## Assigned task
The required output is all lines below that contain the word "path".

### The records

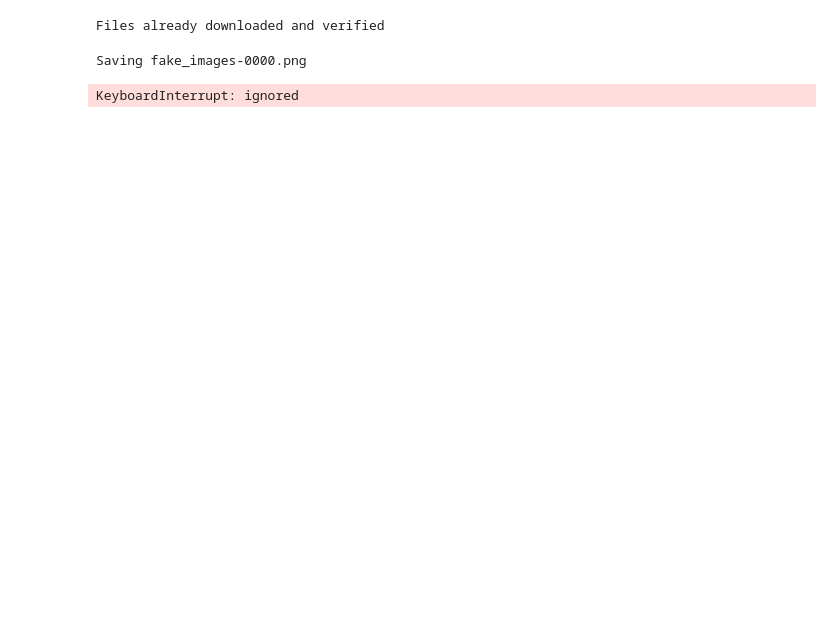
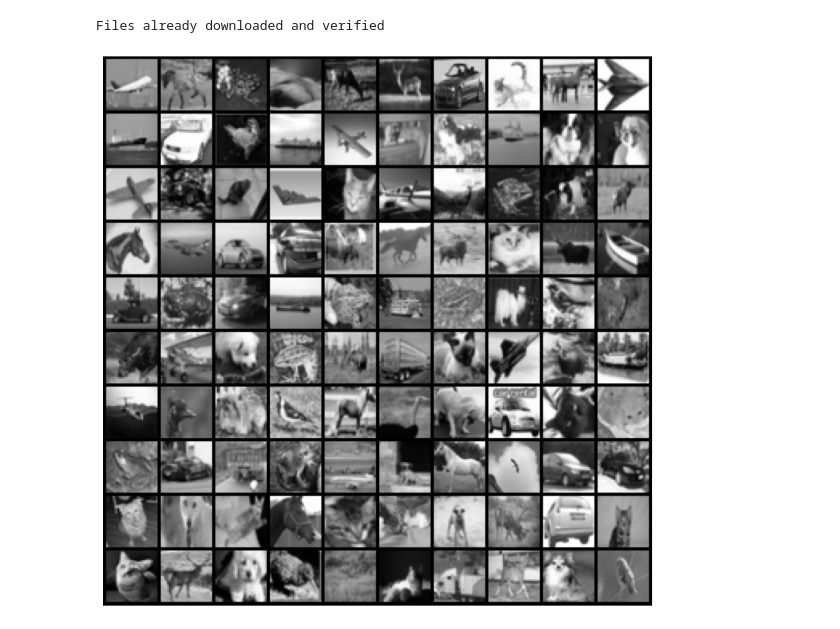
Before and after one commit to s-mostafa-a/pytorch_learning, a Jupyter notebook: simple_generative_adversarial_net/CIFAR10_GANs.ipynb, the cells around one changed output. Saved outputs shown, nothing was run; the diff lists cells and outputs as text; code cells hidden in the pictures; blank space fills up the shorter version.

```diff
--- a/simple_generative_adversarial_net/CIFAR10_GANs.ipynb
+++ b/simple_generative_adversarial_net/CIFAR10_GANs.ipynb
@@ -2,7 +2,6 @@
 <a href="https://colab.research.google.com/github/s-mostafa-a/pytorch_learning/blob/master/simple_generative_adversarial_net/CIFAR10_GANs.ipynb" target="_parent"><img src="https://colab.research.google.com/assets/colab-badge.svg" alt="Open In Colab"/></a>
 # %%
 %matplotlib inline
-
 import torch
 from torchvision.transforms import ToTensor, Normalize, Compose, Grayscale, RandomCrop, RandomHorizontalFlip, Normalize, ToPILImage
 from torchvision.datasets import CIFAR10
@@ -42,12 +41,12 @@ class Generator(nn.Module):
     self.device = device
   def forward(self, x):
     output = self.G(x)
-    output = torch.tensor((output + 1) * 255 / 2, dtype=torch.float32).to(self.device)
+    output = torch.tensor((output + 1) / 2, dtype=torch.float32).to(self.device)
     return output
 
 class CIFAR10_GANS:
     def __init__(self, dataset, image_size, device, num_epochs=50, loss_function=nn.BCELoss(), batch_size=100,
-                 hidden_size=2561, latent_size=64):
+                 hidden_size=11264, latent_size=64):
         self.device = device
         bare_data_loader = DataLoader(dataset, batch_size, shuffle=True)
         self.data_loader = DeviceDataLoader(bare_data_loader, device)
@@ -63,8 +62,8 @@ class CIFAR10_GANS:
             nn.Linear(hidden_size, 1),
             nn.Sigmoid())
         self.G = Generator(latent_size=latent_size, hidden_size=hidden_size, image_size=image_size, device=device)
-        self.d_optimizer = torch.optim.Adam(self.D.parameters(), lr=0.005)
-        self.g_optimizer = torch.optim.Adam(self.G.parameters(), lr=0.005)
+        self.d_optimizer = torch.optim.Adam(self.D.parameters(), lr=0.0005)
+        self.g_optimizer = torch.optim.Adam(self.G.parameters(), lr=0.0005)
         self.sample_dir = './../data/cifar_samples'
         if not os.path.exists(self.sample_dir):
             os.makedirs(self.sample_dir)
@@ -83,12 +82,14 @@ class CIFAR10_GANS:
         fake_labels = torch.zeros(self.batch_size, 1).to(self.device)
 
         outputs = self.D(images)
+        # d_loss_real = self.loss_function(outputs, real_labels)
         d_loss_real = self.loss_function(outputs, real_labels)
         real_score = outputs
 
         new_sample_vectors = torch.randn(self.batch_size, self.latent_size).to(self.device)
         fake_images = self.G(new_sample_vectors)
         outputs = self.D(fake_images)
+        # d_loss_fake = self.loss_function(outputs, fake_labels)
         d_loss_fake = self.loss_function(outputs, fake_labels)
         fake_score = outputs
 
@@ -103,8 +104,8 @@ class CIFAR10_GANS:
         new_sample_vectors = torch.randn(self.batch_size, self.latent_size).to(self.device)
         fake_images = self.G(new_sample_vectors)
         labels = torch.ones(self.batch_size, 1).to(self.device)
+        # g_loss = self.loss_function(self.D(fake_images), labels)
         g_loss = self.loss_function(self.D(fake_images), labels)
-
         self.reset_grad()
         g_loss.backward()
         self.g_optimizer.step()
@@ -117,46 +118,43 @@ class CIFAR10_GANS:
         fake_fname = 'fake_images-{0:0=4d}.png'.format(index)
         print('Saving', fake_fname)
         save_image(fake_images, os.path.join(self.sample_dir, fake_fname),
-                   nrow=10)
+                   nrow=10, )
 
     def run(self):
         total_step = len(self.data_loader)
         d_losses, g_losses, real_scores, fake_scores = [], [], [], []
 
         for epoch in range(self.num_epochs):
             for i, (images, _) in enumerate(self.data_loader):
                 images = images.reshape(self.batch_size, -1)
 
                 d_loss, real_score, fake_score = self.train_discriminator(images)
                 g_loss, fake_images = self.train_generator()
 
                 if (i + 1) % 500 == 0:
                     d_losses.append(d_loss.item())
                     g_losses.append(g_loss.item())
                     real_scores.append(real_score.mean().item())
                     fake_scores.append(fake_score.mean().item())
                     print(f'''Epoch [{epoch}/{self.num_epochs}], Step [{i + 1}/{
                     total_step}], d_loss: {d_loss.item():.4f}, g_loss: {g_loss.item():.4f}, D(x): {
                     real_score.mean().item():.2f}, D(G(z)): {fake_score.mean().item():.2f}''')
             self.save_fake_images(epoch + 1)
 
 device = torch.device('cuda' if torch.cuda.is_available() else 'cpu')
 transforms = Compose([ToTensor(),
                       ToPILImage(),
                       Grayscale(),
                       ToTensor()])
 cifar = CIFAR10(root='./../data', train=True, download=True, transform=transforms)
 image_size = 1024
 
-# dl = DataLoader(cifar, batch_size=100, shuffle=True, num_workers=8, pin_memory=True)
-# for images, labels in dl:
-#   fig, ax = plt.subplots(figsize=(16, 16))
-#   ax.set_xticks([]); ax.set_yticks([])
-#   ax.imshow(make_grid(images[:100], 10).permute(1, 2, 0))
-#   break
-gans = CIFAR10_GANS(dataset=cifar, image_size=image_size, device=device)
-gans.run()
+dl = DataLoader(cifar, batch_size=100, shuffle=True, num_workers=8, pin_memory=True)
+for images, labels in dl:
+  fig, ax = plt.subplots(figsize=(16, 16))
+  ax.set_xticks([]); ax.set_yticks([])
+  ax.imshow(make_grid(images[:100], 10).permute(1, 2, 0))
+  break
 # %% [output]
 Files already downloaded and verified
-Saving fake_images-0000.png
-KeyboardInterrupt: ignored
+[figure, added]
```
Also changed, not shown: parts of 1 cell of this notebook.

######

## Written solution
         if not os.path.exists(self.sample_dir):
         save_image(fake_images, os.path.join(self.sample_dir, fake_fname),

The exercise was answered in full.